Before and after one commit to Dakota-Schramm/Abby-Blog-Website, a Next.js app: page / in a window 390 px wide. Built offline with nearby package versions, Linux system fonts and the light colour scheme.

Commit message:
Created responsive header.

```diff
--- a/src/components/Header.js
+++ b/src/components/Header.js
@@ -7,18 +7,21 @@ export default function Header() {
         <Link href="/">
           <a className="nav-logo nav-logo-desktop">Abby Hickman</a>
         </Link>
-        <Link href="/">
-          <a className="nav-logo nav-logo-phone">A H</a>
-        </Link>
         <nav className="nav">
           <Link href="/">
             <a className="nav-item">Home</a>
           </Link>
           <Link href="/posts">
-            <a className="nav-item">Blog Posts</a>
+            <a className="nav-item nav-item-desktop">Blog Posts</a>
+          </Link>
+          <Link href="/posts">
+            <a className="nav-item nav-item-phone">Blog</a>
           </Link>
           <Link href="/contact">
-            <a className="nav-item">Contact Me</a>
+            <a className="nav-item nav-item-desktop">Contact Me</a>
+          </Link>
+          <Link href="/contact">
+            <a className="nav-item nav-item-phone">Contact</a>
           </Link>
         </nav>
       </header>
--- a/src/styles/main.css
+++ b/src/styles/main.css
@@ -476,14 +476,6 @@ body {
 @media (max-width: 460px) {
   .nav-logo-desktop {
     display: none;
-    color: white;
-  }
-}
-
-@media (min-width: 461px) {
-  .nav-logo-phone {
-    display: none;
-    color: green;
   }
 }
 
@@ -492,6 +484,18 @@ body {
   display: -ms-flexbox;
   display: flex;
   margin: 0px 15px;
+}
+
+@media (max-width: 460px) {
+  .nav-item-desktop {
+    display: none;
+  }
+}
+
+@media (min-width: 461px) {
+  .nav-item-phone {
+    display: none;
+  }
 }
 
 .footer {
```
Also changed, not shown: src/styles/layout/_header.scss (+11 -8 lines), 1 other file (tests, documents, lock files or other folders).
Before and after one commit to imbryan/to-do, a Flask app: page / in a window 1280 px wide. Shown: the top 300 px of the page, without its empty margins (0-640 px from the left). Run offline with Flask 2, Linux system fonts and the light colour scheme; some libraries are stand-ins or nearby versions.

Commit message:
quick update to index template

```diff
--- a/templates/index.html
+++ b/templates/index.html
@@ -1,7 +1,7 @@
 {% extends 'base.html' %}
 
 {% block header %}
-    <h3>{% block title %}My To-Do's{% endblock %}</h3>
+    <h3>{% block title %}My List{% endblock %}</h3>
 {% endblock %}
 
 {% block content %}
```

(ASSIGNMENT)
Can you reproduce all the material exactly?

(WRITTEN ANSWER)
Before and after one commit to Dakota-Schramm/Abby-Blog-Website, a Next.js app: page / in a window 390 px wide. Built offline with nearby package versions, Linux system fonts and the light colour scheme.

Commit message:
Created responsive header.

```diff
--- a/src/components/Header.js
+++ b/src/components/Header.js
@@ -7,18 +7,21 @@ export default function Header() {
         <Link href="/">
           <a className="nav-logo nav-logo-desktop">Abby Hickman</a>
         </Link>
-        <Link href="/">
-          <a className="nav-logo nav-logo-phone">A H</a>
-        </Link>
         <nav className="nav">
           <Link href="/">
             <a className="nav-item">Home</a>
           </Link>
           <Link href="/posts">
-            <a className="nav-item">Blog Posts</a>
+            <a className="nav-item nav-item-desktop">Blog Posts</a>
+          </Link>
+          <Link href="/posts">
+            <a className="nav-item nav-item-phone">Blog</a>
           </Link>
           <Link href="/contact">
-            <a className="nav-item">Contact Me</a>
+            <a className="nav-item nav-item-desktop">Contact Me</a>
+          </Link>
+          <Link href="/contact">
+            <a className="nav-item nav-item-phone">Contact</a>
           </Link>
         </nav>
       </header>
--- a/src/styles/main.css
+++ b/src/styles/main.css
@@ -476,14 +476,6 @@ body {
 @media (max-width: 460px) {
   .nav-logo-desktop {
     display: none;
-    color: white;
-  }
-}
-
-@media (min-width: 461px) {
-  .nav-logo-phone {
-    display: none;
-    color: green;
   }
 }
 
@@ -492,6 +484,18 @@ body {
   display: -ms-flexbox;
   display: flex;
   margin: 0px 15px;
+}
+
+@media (max-width: 460px) {
+  .nav-item-desktop {
+    display: none;
+  }
+}
+
+@media (min-width: 461px) {
+  .nav-item-phone {
+    display: none;
+  }
 }
 
 .footer {
```
Also changed, not shown: src/styles/layout/_header.scss (+11 -8 lines), 1 other file (tests, documents, lock files or other folders).
Before and after one commit to imbryan/to-do, a Flask app: page / in a window 1280 px wide. Shown: the top 300 px of the page, without its empty margins (0-640 px from the left). Run offline with Flask 2, Linux system fonts and the light colour scheme; some libraries are stand-ins or nearby versions.

Commit message:
quick update to index template

```diff
--- a/templates/index.html
+++ b/templates/index.html
@@ -1,7 +1,7 @@
 {% extends 'base.html' %}
 
 {% block header %}
-    <h3>{% block title %}My To-Do's{% endblock %}</h3>
+    <h3>{% block title %}My List{% endblock %}</h3>
 {% endblock %}
 
 {% block content %}
```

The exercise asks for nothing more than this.